Data records:
++++
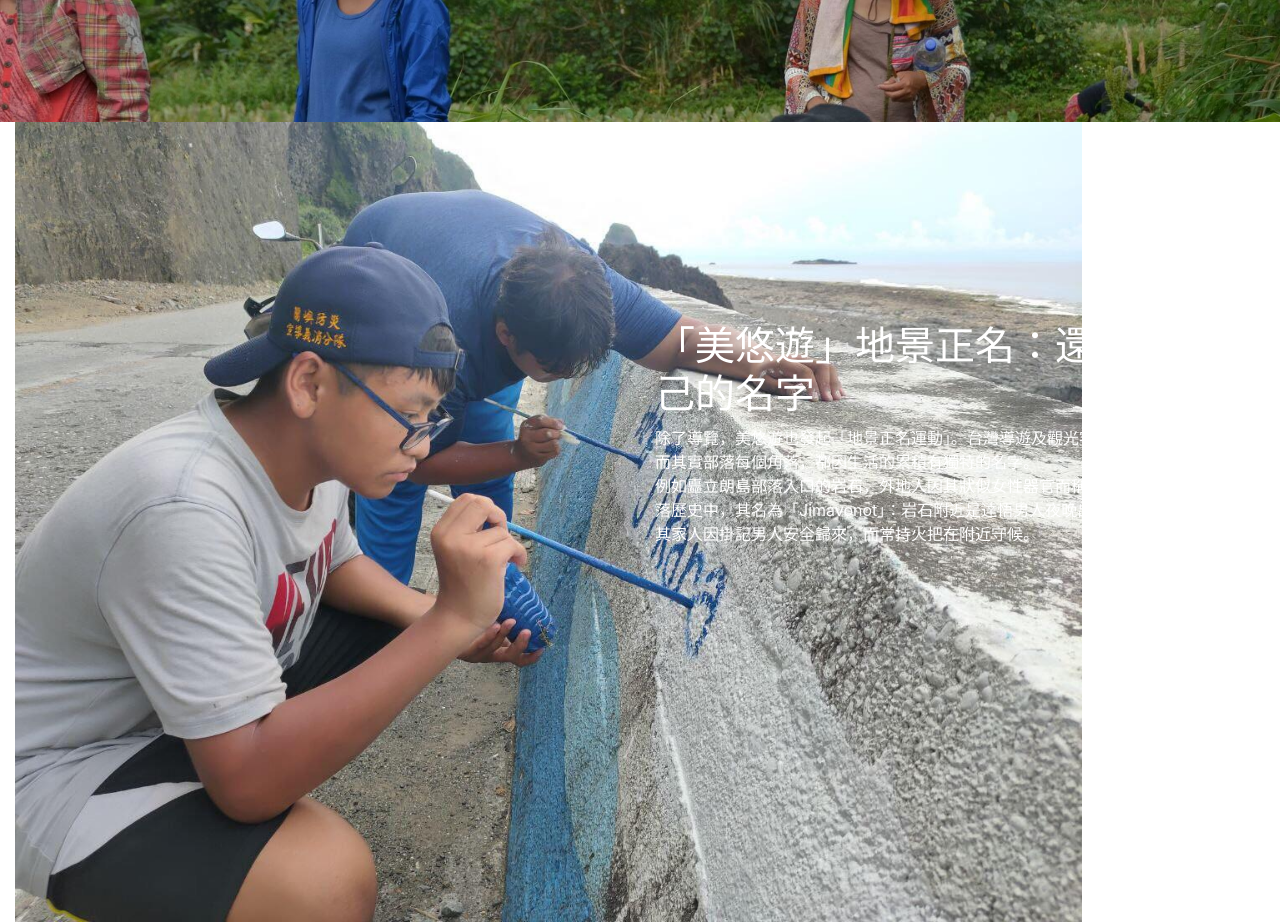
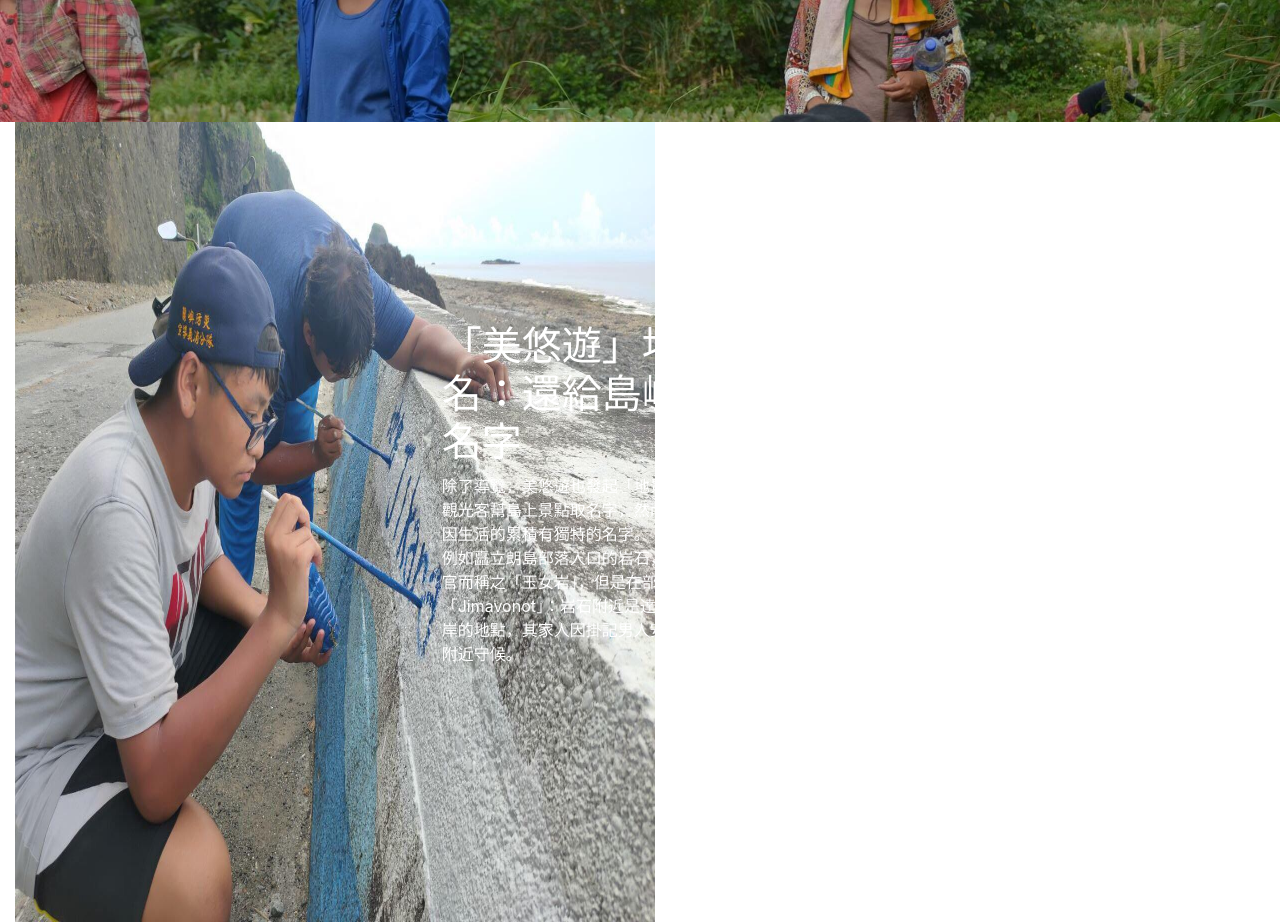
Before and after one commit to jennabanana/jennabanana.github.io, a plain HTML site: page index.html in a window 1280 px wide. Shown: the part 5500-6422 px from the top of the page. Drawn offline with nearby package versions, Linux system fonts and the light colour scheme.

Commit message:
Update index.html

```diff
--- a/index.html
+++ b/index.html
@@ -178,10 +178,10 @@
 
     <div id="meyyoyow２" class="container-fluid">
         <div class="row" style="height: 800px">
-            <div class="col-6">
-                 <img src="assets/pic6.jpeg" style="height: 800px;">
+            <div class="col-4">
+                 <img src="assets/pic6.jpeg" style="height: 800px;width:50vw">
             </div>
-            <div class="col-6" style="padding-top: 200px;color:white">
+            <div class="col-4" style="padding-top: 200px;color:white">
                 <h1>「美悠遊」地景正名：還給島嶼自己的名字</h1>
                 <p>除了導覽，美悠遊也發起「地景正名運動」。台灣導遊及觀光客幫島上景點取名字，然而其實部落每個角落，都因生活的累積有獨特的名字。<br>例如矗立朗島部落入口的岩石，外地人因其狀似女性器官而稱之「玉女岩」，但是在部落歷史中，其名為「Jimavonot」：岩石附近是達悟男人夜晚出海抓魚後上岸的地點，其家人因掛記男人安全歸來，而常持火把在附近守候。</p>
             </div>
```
++++
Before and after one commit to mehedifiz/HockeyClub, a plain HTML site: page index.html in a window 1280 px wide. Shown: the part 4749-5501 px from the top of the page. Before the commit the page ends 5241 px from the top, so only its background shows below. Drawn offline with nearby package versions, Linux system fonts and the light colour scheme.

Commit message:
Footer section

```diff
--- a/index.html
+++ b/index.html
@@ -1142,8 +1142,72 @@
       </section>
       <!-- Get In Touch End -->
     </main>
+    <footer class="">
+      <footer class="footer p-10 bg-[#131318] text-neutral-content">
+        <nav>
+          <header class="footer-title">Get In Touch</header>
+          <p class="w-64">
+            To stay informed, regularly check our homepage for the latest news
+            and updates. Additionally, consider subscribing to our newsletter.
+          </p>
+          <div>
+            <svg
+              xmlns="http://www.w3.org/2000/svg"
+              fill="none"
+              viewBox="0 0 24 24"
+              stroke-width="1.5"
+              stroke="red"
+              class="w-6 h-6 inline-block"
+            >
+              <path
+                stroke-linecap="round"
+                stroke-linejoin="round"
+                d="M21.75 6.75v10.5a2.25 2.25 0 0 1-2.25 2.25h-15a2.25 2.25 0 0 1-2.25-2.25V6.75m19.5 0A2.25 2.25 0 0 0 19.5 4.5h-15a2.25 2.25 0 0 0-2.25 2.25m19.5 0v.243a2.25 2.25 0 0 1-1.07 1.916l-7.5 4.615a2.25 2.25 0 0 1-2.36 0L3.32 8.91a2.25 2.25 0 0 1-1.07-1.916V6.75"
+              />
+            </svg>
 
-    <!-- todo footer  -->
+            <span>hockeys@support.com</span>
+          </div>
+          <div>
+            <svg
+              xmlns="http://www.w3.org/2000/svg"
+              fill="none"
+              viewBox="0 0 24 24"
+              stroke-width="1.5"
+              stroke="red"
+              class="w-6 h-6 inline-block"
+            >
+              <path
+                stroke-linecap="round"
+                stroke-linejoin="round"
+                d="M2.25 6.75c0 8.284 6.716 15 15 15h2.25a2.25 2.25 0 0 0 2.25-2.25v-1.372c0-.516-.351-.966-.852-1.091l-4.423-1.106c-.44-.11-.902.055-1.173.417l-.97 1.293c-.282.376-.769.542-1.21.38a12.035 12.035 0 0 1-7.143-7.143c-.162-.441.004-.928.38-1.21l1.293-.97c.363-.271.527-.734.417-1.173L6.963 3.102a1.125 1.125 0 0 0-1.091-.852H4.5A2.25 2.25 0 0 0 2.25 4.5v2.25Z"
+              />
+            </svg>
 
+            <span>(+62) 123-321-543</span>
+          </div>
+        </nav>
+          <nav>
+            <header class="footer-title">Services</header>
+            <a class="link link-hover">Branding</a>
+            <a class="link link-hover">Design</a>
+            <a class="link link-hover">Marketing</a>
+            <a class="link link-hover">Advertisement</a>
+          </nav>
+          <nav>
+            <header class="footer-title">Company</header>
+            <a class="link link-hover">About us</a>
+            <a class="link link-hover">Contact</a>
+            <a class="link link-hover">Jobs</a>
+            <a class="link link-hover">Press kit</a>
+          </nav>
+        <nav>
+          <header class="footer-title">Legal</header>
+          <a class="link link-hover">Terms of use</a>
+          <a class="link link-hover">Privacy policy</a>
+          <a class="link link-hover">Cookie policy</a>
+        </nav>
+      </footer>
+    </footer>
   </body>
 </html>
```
++++
Go through the entries above and count the lines with the word "html", then give only that number.

Written answer: 8